There’s a clear message coming out of the nation’s capital on the issue of higher education these days: It’s all about skills and jobs. In a highly reported sound bite from President
Obama’s recent speech before a group of manufacturing industry
workers, he commented, “Folks can make a lot more potentially
with skilled manufacturing or the trades than they might with an
art history degree.” Obama continued with the suggestion that a
four-year college education is less significant than “[getting] the
skills and the training that you need.”
The hackles of many a humanities-based professor and related
professional organizations were raised high by this remark, per-
haps with good reason. In upstate New York, the State University
of New York at Geneseo is currently in the final semester of a
three-year teach-out of Studio Art, and last year Atlanta’s Emory
College announced plans to eliminate its Department of Visual
Arts and Program of Journalism.
While the reasons for these closures differ—according to

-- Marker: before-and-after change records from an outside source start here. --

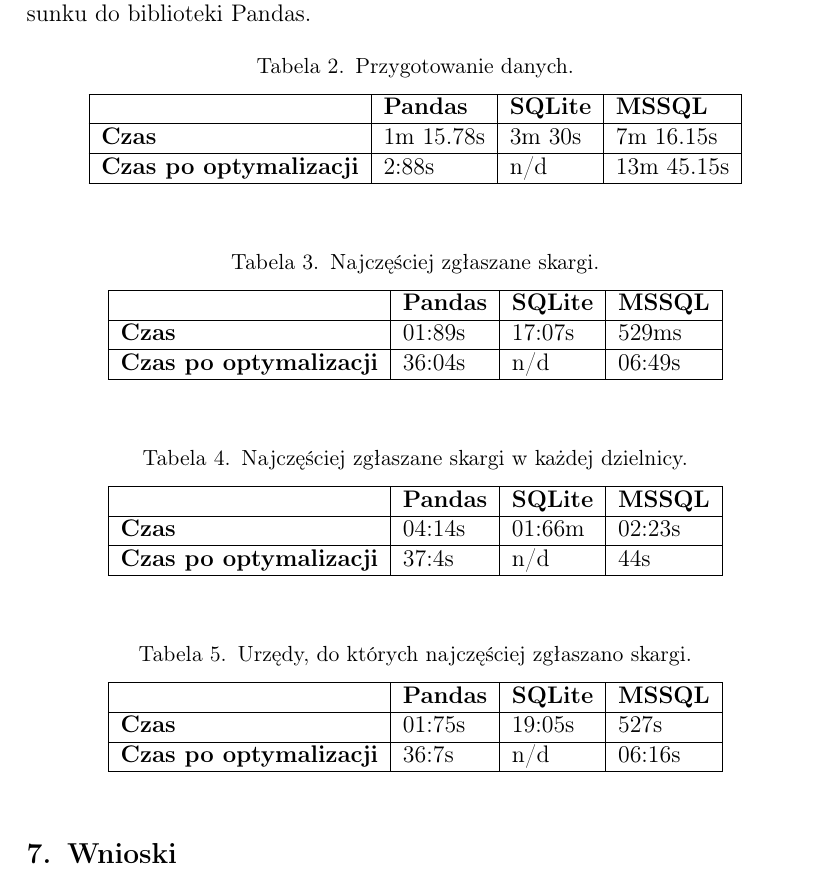
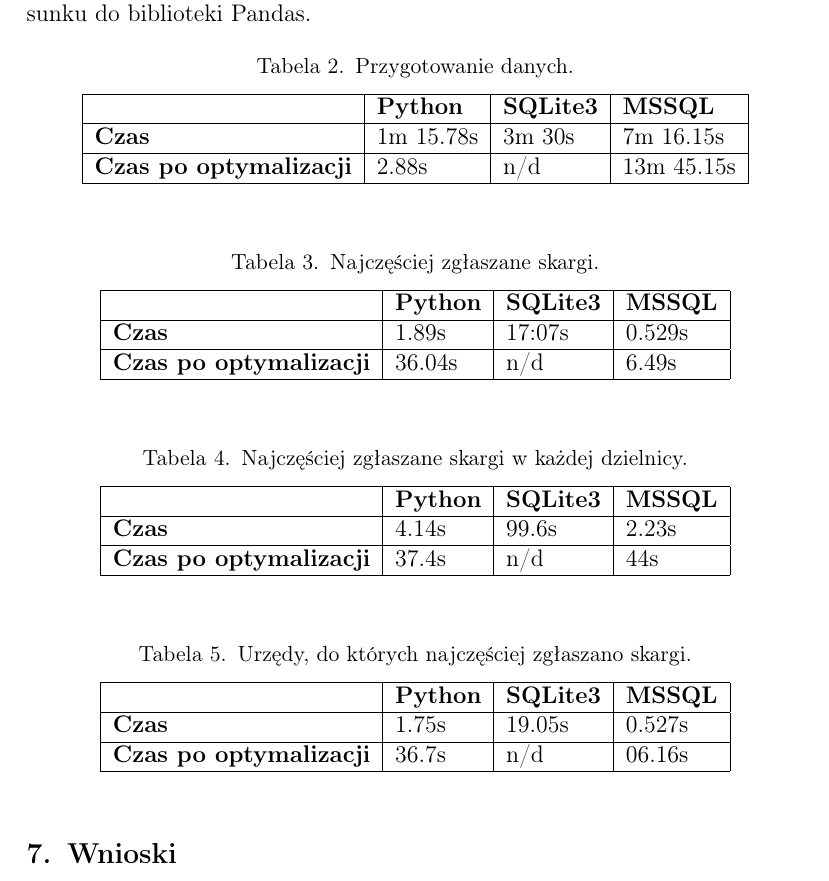
Before and after one commit to jurczewski/PiADZD, a LaTeX document (Reports/task1.tex): part of page 5 of 6, cut so that both start at the same text. Compiled offline with pdfLaTeX.

Commit message:
Time measurement adjustment

```diff
--- a/Reports/task1.tex
+++ b/Reports/task1.tex
@@ -138,9 +138,9 @@
 \label{tab:calc1}
 \begin{tabular}{|l|l|l|l|}
 \hline
- & \textbf{Pandas} & \textbf{SQLite} & \textbf{MSSQL} \\ \hline
+ & \textbf{Python} & \textbf{SQLite3} & \textbf{MSSQL} \\ \hline
 \textbf{Czas} & 1m 15.78s & 3m 30s & 7m 16.15s \\ \hline
-\textbf{Czas po optymalizacji} & 2:88s & n/d & 13m 45.15s \\ \hline
+\textbf{Czas po optymalizacji} & 2.88s & n/d & 13m 45.15s \\ \hline
 \end{tabular}
 \end{table}
 
@@ -150,9 +150,9 @@
 \label{tab:calc2}
 \begin{tabular}{|l|l|l|l|}
 \hline
- & \textbf{Pandas} & \textbf{SQLite} & \textbf{MSSQL} \\ \hline
-\textbf{Czas} & 01:89s & 17:07s & 529ms \\ \hline
-\textbf{Czas po optymalizacji} & 36:04s & n/d & 06:49s \\ \hline
+ & \textbf{Python} & \textbf{SQLite3} & \textbf{MSSQL} \\ \hline
+\textbf{Czas} & 1.89s & 17:07s & 0.529s \\ \hline
+\textbf{Czas po optymalizacji} & 36.04s & n/d & 6.49s \\ \hline
 \end{tabular}
 \end{table}
 
@@ -162,9 +162,9 @@
 \label{tab:calc3}
 \begin{tabular}{|l|l|l|l|}
 \hline
- & \textbf{Pandas} & \textbf{SQLite} & \textbf{MSSQL} \\ \hline
-\textbf{Czas} & 04:14s & 01:66m & 02:23s \\ \hline
-\textbf{Czas po optymalizacji} & 37:4s & n/d & 44s \\ \hline
+ & \textbf{Python} & \textbf{SQLite3} & \textbf{MSSQL} \\ \hline
+\textbf{Czas} & 4.14s & 99.6s & 2.23s \\ \hline
+\textbf{Czas po optymalizacji} & 37.4s & n/d & 44s \\ \hline
 \end{tabular}
 \end{table}
 
@@ -174,9 +174,9 @@
 \label{tab:calc4}
 \begin{tabular}{|l|l|l|l|}
 \hline
- & \textbf{Pandas} & \textbf{SQLite} & \textbf{MSSQL} \\ \hline
-\textbf{Czas} & 01:75s & 19:05s & 527s \\ \hline
-\textbf{Czas po optymalizacji} & 36:7s & n/d & 06:16s \\ \hline
+ & \textbf{Python} & \textbf{SQLite3} & \textbf{MSSQL} \\ \hline
+\textbf{Czas} & 1.75s & 19.05s & 0.527s \\ \hline
+\textbf{Czas po optymalizacji} & 36.7s & n/d & 06.16s \\ \hline
 \end{tabular}
 \end{table}
 
```
Also changed, not shown: Reports/Task1.pdf, Reports/task1.tex (4 more changed lines).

administration, SUNY Geneseo’s program is succumbing to “harsh
budget realities in the wake of diminishing state funding,” while
Emory administrators talk about the size and scope of the school’s
overall mission to ensure that department resources will not be
overextended—this could represent the start of a coming attack on
a liberal arts education as a whole.
Emory photography professor Jason Francisco states, “There was
little to no academic judgment involved and little heed paid to the
desires of students, whose enrollments have continuously been
strong, particularly in photography.”
What is the future of arts education for the next generation of
budding creative talent in this crumbling ivory tower?
IVORY TOWER OR
A Sneak Peek at the College Affordability Plan
| By Colleen Mullins |
THIS PAGE: An image from Jason Francisco’s book After the American Century, which assesses
the American landscape post-September 11th, “exploring the fragile prosperity and worn innocence” through photographs made across the country.